What you will do> Go over the listing below line by line, and return each one holding the string "text".

Extracted data>
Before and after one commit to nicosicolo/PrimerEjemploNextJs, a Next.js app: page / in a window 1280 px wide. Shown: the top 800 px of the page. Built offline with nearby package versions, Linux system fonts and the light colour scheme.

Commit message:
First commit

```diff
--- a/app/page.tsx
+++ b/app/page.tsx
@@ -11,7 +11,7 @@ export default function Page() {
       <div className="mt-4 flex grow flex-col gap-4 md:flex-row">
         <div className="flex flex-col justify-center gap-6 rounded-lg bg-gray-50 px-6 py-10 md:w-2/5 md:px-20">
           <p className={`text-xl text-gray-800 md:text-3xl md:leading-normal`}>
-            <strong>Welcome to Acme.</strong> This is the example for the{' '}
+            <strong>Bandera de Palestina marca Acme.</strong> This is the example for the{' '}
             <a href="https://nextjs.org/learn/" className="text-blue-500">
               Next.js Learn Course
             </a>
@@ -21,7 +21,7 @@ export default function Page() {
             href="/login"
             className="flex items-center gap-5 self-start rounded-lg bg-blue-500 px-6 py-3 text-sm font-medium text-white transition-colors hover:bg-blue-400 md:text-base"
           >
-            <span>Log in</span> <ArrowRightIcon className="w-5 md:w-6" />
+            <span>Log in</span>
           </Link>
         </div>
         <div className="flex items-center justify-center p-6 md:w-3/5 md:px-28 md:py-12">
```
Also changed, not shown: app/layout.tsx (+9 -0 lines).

==

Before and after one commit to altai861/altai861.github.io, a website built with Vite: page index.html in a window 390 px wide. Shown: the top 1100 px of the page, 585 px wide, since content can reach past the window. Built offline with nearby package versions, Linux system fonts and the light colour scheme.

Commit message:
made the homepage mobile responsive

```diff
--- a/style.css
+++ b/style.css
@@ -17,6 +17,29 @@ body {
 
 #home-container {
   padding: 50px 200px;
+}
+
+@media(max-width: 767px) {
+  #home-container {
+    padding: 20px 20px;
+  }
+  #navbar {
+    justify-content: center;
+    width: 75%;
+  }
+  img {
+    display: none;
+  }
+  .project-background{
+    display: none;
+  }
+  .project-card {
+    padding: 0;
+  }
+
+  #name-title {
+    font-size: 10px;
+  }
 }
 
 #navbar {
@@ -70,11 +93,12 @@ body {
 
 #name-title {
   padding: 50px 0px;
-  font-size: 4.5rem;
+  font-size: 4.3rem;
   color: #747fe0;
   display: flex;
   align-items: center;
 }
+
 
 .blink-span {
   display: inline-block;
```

Task solution>
           <p className={`text-xl text-gray-800 md:text-3xl md:leading-normal`}>
             <a href="https://nextjs.org/learn/" className="text-blue-500">
             className="flex items-center gap-5 self-start rounded-lg bg-blue-500 px-6 py-3 text-sm font-medium text-white transition-colors hover:bg-blue-400 md:text-base"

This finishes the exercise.